Jack Edwards: A Ton and a Half


Jack Edwards: A Ton and a Half

In the early 2000s, a marathoner turned boundary coach at the Diamond Valley FL had somehow convinced his eldest son to follow suit as an umpire. A self-proclaimed fat-kid who loved basketball, picked up the whistle and took to field umpiring instead of the boundary in 2004 because “It paid more and you ran less.” Fast-forward almost 20 years and Jack Edwards is notching up game 150 in the VFL!

This sort of milestone, that has only been reached by 13 others before him, is significant to everyone in their own way. For Jack, it acknowledges 10 years of umpiring State League football and 10 years of good mates, good times and lots of enjoyment. “Not many get there so I’m very lucky. It signifies the story I’ll have when I move away from the game,” he explained recently while chowing down a cheap $19 steak.

When you’ve umpired that many games, many of them blur into one, but for Jack, there was one stand out – The Lock-out Game.

That game was the 2014 Preliminary Final at North Port Oval. It was Port Melbourne and Footscray. The crowd was that big, they had to lock the gates. “The atmosphere was electric. Scores were level at the 21min mark of the last quarter.” It’s no wonder he went on to be appointed to the VFL Grand Final the following week.

In amongst his 10 years at State League level include 2 years on the AFL list. He may have only notched up 11 games, but those 11 games have left that hunger to climb back on to that list. His AFL debut, Melbourne vs Hawthorn in round 7 of 2015, also left a couple of memorable moments. He had a dreaded score review in the first quarter when David Hale took a towering mark on the behind line. But the biggest accomplishment is flooring Viv Michie.

We all know being an AFL umpire has it’s perks, and Jack took full advantage when he told the story of being appointed to a game on the day of his engagement party. “I spoke to Mel to see if she would be able to get everything ready so I could have a crack that night. So I organized dad to go and get the car with 10mins to go in the last quarter and go wait at the Moorabool St entrance for when the siren went. I was in the car and on the highway when the theme song was still playing.”

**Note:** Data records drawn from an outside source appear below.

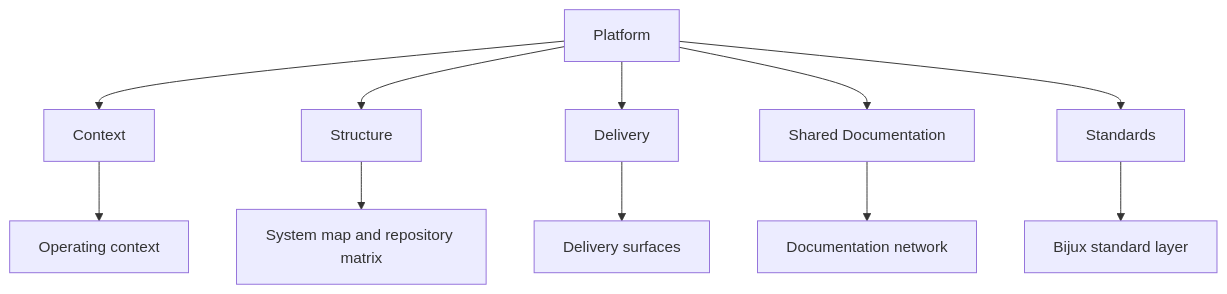
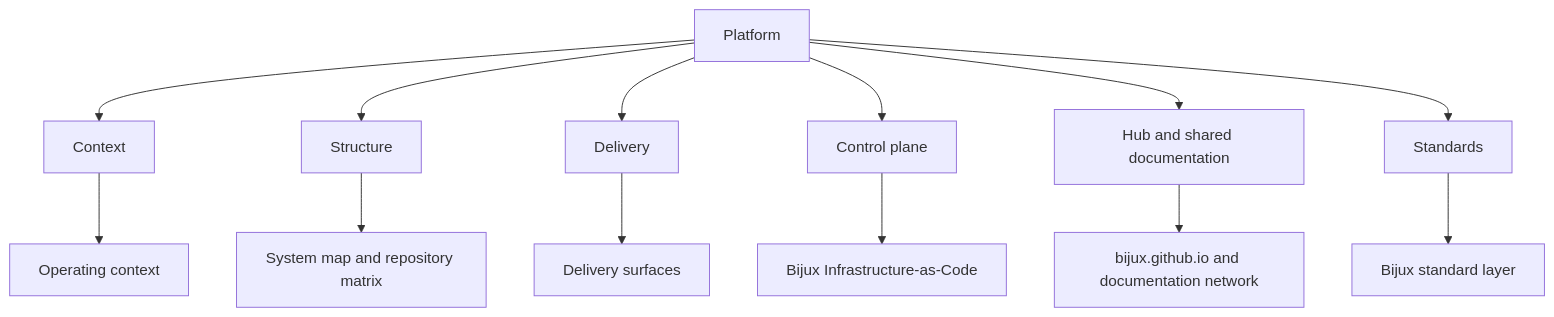
Before and after one commit to bijux/bijux.github.io: the diagram in docs/01-platform/index.md, drawn with Mermaid. The commit also changed other lines of this file, not shown here.

Commit message:
docs(platform): make the foundation split explicit

````diff
--- a/docs/01-platform/index.md
+++ b/docs/01-platform/index.md
@@ -29,14 +29,16 @@
 ```mermaid
 graph TD
     platform["Platform"] --> context["Context"]
     platform --> structure["Structure"]
     platform --> delivery["Delivery"]
-    platform --> docs["Shared Documentation"]
+    platform --> control["Control plane"]
+    platform --> docs["Hub and shared documentation"]
     platform --> standards["Standards"]
 
     context --> operating["Operating context"]
     structure --> maps["System map and repository matrix"]
     delivery --> surfaces["Delivery surfaces"]
-    docs --> network["Documentation network"]
+    control --> iac["Bijux Infrastructure-as-Code"]
+    docs --> hub["bijux.github.io and documentation network"]
     standards --> std["Bijux standard layer"]
 ```
````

Jed’s journey hasn’t been all smooth sailing. He reflected on his first couple of years on the Development Squad. “2010 I did ok. I went backwards in 2011 and was warned that a return was not a guarantee in 2012.” Jack made sure it was a certainty but having a big preseason which resulted in his VFL debut in round 1, 2012.

“The footy was good back then and umpiring was much simpler. We are more professional now and follow better preparation practices. We can over-analyze sometimes but the VFL has much better exposure.”

When asked about some of the best umpires he has graced the field with, he premised his answer with “I’m going to leave good people out here.” From a developmental aspect, he named Brett Rosebury and Shaun Ryan as two. They happened to be his exact teammates in his AFL debut. When it came to an umpire as teammate and having fun, it was the infamous Daniel Butcher. As one of the veterans now, Jack also acknowledged the enjoyment of umpiring with the younger umpires coming through the State League system.

It’s not just umpires that Jack has come across. He named two players from opposing clubs as two of the best players he has seen at VFL level. Toby Pinwell from Port Melbourne and Ben Jolley from Williamstown. “Toby played hard, but he also respected you once he got to know you. But Port and Willy back then were stacked. Whenever they played each other, you knew it was going to be on.”

For Jack, there has always been one constant support – Papa Craig. Craig has gone from father to Jack’s biggest critic. What Jack values is the fact that Craig, as a respected boundary umpire and coach in his own career, often provides feedback that is on par with the official coaching. For this reason, even when Craig says Jack has had a shit game, he knows he is getting an honest point of view.

10 years at the State League level provides perspective and wisdom. For umpires aiming for the State League, or even aiming for the senior squad, Jack’s advice: “You need to understand that you’ll need to make sacrifices, you’ll have to work hard and the journey will be hard sometimes. But whatever you put in, you get back times 10 with mates, the footy and the experiences, all of which shouldn’t be taken for granted. Being a State League umpire is not a right of passage. The position needs to be respected and earned.”

It’s been a privilege being part of Jack’s journey from the good ol’ DVFL days to now. Not just as an umpire, but getting to know his immediate and now own family in Craig, Pina, Matt, Mel and Mable. Everyone in the VFUA congratulates you on your journey and all your achievements to date and we are all hoping to see many more achievements!

And one final message for his younger self starting to umpire for the first time…

“Umpiring is a rollercoaster with highs and lows. The between times are the bulk of the ride. Enjoy the ride and be proud to be an umpire.”